Graduation day came for Matt, our oldest grandchild last week.
The actual date New Jersey’s Stockton University would hold the formal ceremony took some time in scheduling which was to be expected and turned out, of course, never to be. What Matt’s grandfather and I suspected as far back as March was in all probability we would not be driving down the old familiar highways, out of Connecticut and exiting onto the Garden State and again on to the Jersey Turnpike. A route we have followed, and well before E-Z Pass, since Matt was born.
Graduations for out-of-state grandchildren due to logistics that involve hundreds of miles haven’t been attended by us as readily as we would have liked. Those are the graduations we missed during the children’s early school years. What can compare to the heart tug seeing your kindergartener as he walks with his class down the aisle of the auditorium and onto the stage.
The culmination of Matt’s four years at Stockton was as eagerly anticipated by us as his high school graduation four years ago. Held on the athletic field the day as glorious a south Jersey one any grandparent could hope for.
We held the prime spot, standing next to the bleachers with a face to face view of the graduates as they filed onto the field. Our grandson so close as he passed us I could have reached out and touched him.
Matt sent us a video of his “personal” graduation from Stockton. Dressed in his cap and gown, not Stockton’s official which was on “back order,” rather the one he wore four years before when he and his classmates were together on the high school athletic field.
Matt was the only graduate present at his graduation that place in his Medford back yard.
The university’s “diploma,” was designed by Matt and he held it triumphantly above his head – Bachelor of Health Sciences. A wide grin across his face reflected the last four years and his accomplishment. He was accepted at Rutgers University to complete the years of education his chosen field requires and, whether that would be in an academic setting or at his home in Medford seated at his laptop, is still an unknown.
Matt, of course, is not alone. He has all the classes of 2020 riding right there with him. His sister, Katie, was looking forward to what would be a huge June for her– turning 18 on the 13th followed by high school graduation and all the excitement that went with it.
The classes of 2020 nationwide are to be admired for accepting the disappointment, the letdown as gracefully as they have. Pomp and circumstance, as Ed Sullivan used to say, “Is a really big show.”
I ran into Marge in our local grocery store weeks shy of the pandemic that would quickly change our lives. She was excited about the upcoming New Britain High School class reunion, 60 years now if memory serves me, and over the years she had been involved in the planning. I thought about Marge
when I read about the Class of 2020 and the cancellation of traditional graduation ceremonies and yet,
as it is with any experience, what the individuals take from disappointment is what truly counts overall.
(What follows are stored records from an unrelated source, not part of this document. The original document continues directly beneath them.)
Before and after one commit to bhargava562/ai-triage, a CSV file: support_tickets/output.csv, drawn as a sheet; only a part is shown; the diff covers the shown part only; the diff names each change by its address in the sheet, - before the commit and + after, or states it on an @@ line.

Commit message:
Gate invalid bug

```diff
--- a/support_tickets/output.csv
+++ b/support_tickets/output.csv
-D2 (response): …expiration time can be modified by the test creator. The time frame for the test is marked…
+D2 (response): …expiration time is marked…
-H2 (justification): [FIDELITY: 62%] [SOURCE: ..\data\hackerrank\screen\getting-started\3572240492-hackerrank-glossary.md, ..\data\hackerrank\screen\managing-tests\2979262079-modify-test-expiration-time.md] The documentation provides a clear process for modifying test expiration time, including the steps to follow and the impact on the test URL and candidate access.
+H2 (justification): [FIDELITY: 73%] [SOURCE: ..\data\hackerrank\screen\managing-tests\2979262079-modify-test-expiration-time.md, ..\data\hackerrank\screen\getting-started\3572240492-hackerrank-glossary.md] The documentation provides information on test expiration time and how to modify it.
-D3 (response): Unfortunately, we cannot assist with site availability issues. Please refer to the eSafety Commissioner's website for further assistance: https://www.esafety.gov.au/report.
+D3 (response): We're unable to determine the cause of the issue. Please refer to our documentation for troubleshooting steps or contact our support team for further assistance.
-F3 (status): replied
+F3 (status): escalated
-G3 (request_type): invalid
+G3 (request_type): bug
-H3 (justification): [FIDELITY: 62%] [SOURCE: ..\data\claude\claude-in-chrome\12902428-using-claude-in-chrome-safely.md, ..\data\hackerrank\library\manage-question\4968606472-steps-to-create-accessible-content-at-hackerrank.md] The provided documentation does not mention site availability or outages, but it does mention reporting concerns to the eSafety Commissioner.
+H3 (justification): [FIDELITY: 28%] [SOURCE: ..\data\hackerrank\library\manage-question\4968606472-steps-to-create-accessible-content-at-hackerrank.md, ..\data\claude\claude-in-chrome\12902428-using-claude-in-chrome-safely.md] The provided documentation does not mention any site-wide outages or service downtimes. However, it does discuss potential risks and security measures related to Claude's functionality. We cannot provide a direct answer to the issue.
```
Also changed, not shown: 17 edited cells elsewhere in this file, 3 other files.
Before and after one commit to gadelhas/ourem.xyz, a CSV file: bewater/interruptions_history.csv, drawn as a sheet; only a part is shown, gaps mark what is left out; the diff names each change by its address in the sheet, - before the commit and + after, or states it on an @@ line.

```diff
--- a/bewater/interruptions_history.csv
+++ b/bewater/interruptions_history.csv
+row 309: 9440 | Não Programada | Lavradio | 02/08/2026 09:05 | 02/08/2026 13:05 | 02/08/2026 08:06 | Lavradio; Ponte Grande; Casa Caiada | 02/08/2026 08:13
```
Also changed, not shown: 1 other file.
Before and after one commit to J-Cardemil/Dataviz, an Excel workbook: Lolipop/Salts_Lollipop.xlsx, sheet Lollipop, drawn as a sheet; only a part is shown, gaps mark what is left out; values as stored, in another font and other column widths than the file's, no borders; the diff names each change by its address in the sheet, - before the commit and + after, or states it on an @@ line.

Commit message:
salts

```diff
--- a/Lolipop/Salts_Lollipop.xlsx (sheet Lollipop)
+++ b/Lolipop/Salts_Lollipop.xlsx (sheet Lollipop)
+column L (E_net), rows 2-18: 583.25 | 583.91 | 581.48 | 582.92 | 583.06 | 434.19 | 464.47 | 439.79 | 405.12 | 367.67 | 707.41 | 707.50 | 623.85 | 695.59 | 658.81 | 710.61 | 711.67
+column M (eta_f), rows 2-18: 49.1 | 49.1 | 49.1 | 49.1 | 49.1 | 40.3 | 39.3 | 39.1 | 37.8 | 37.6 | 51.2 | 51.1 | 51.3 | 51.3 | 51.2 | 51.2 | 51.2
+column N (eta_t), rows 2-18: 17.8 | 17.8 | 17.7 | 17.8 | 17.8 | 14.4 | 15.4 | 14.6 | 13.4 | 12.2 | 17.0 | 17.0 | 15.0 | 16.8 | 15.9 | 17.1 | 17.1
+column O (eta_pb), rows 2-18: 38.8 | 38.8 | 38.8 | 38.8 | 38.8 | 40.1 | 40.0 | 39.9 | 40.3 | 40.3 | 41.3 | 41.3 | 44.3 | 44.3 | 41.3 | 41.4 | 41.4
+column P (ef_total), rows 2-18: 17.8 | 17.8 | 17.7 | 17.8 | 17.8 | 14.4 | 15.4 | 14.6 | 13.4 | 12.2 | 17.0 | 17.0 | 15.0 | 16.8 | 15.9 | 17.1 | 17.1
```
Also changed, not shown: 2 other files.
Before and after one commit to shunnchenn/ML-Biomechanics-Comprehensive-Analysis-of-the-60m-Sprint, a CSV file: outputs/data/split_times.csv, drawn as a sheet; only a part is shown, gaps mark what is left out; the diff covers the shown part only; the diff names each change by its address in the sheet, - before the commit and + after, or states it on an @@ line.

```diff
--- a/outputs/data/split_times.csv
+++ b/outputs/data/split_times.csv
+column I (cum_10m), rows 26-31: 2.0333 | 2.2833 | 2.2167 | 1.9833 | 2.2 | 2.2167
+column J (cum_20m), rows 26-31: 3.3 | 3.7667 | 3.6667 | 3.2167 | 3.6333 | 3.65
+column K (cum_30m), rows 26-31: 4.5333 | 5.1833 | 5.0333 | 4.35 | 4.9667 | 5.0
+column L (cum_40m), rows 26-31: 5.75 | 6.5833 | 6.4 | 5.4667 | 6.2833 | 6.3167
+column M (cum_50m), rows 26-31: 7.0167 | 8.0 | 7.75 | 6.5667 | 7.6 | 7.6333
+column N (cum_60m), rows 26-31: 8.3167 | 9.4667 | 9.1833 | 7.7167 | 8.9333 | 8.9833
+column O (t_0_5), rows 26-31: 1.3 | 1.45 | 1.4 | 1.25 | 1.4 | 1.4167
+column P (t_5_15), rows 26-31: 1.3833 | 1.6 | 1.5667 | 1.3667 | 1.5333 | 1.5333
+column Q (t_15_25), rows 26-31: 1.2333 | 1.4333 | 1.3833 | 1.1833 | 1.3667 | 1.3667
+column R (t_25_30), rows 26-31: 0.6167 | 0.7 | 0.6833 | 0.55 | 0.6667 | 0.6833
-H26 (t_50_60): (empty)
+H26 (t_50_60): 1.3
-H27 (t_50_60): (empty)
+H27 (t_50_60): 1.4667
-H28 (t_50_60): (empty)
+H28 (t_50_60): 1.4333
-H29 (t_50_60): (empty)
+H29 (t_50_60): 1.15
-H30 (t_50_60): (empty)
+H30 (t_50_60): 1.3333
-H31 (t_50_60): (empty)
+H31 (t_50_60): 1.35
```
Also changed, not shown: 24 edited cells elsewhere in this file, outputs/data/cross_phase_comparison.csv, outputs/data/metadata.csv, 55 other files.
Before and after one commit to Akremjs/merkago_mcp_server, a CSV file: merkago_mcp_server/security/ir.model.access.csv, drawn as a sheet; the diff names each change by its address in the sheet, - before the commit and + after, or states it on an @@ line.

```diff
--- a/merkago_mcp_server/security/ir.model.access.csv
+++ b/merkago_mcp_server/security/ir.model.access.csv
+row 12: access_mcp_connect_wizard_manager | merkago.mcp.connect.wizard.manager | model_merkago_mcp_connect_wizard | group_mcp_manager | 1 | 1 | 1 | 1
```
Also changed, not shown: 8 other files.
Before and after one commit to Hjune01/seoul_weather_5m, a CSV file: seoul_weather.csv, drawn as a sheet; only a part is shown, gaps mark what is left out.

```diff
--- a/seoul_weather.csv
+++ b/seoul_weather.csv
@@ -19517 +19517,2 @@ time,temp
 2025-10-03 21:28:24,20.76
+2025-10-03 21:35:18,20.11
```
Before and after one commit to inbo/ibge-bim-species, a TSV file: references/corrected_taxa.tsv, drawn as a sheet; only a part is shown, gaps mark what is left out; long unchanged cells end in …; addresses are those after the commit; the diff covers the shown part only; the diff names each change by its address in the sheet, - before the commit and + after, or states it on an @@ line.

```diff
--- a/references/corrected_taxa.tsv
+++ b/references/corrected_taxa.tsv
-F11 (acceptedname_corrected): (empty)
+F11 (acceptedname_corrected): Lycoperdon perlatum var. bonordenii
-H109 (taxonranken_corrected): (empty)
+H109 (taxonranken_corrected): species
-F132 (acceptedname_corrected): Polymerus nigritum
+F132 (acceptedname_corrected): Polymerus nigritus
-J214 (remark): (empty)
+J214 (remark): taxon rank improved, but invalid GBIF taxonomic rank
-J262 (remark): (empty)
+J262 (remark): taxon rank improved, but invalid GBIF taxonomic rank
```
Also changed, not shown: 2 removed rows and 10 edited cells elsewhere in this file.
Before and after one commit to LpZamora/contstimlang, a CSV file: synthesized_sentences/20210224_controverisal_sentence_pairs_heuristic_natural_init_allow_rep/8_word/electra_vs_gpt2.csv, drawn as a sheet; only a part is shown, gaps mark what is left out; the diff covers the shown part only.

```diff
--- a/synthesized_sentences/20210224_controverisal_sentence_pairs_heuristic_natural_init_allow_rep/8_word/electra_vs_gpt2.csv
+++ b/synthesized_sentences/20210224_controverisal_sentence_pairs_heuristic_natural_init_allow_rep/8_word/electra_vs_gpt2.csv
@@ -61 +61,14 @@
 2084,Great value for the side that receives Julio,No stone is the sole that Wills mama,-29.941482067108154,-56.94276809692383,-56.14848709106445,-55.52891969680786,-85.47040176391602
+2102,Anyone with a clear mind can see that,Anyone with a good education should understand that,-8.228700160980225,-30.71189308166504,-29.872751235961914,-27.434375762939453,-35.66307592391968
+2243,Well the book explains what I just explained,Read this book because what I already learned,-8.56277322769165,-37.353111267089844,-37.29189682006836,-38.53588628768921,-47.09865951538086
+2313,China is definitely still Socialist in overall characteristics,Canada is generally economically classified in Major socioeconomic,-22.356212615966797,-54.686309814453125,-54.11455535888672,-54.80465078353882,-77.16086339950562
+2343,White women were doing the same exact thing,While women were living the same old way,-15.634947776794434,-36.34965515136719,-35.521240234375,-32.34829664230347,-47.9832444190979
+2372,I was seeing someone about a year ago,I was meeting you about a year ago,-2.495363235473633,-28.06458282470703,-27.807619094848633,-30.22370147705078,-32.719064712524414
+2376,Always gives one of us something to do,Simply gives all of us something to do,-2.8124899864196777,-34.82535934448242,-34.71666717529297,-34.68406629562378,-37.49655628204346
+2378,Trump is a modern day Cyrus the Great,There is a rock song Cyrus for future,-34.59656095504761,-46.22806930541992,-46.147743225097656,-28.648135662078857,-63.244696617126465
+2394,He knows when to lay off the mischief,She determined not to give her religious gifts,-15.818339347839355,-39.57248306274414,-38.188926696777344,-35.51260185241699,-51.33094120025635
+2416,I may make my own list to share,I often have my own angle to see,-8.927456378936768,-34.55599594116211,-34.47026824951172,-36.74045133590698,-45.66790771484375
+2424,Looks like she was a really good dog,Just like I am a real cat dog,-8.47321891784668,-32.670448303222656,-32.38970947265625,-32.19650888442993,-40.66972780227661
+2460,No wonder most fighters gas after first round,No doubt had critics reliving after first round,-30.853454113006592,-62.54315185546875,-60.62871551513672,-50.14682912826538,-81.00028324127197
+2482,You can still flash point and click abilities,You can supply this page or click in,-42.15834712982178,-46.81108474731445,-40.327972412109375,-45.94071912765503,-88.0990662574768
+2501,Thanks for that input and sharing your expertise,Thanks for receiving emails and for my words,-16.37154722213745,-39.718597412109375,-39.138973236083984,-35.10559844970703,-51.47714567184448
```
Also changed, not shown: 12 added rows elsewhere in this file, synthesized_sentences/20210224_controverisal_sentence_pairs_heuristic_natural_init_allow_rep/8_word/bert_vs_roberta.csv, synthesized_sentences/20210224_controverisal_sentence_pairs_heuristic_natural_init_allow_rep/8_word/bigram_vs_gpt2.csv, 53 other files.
When the ceiling of specific numbers at gatherings is lifted and celebrations are held for the classes of
2020 across the country what will the participants talk about as they hopefully are allowed to hug one
“Hey, bummer about graduation?”
I think not. As reunions go and always have, the joy, the essence of it all is reconnecting with those
individuals who were so much a significant part of our lives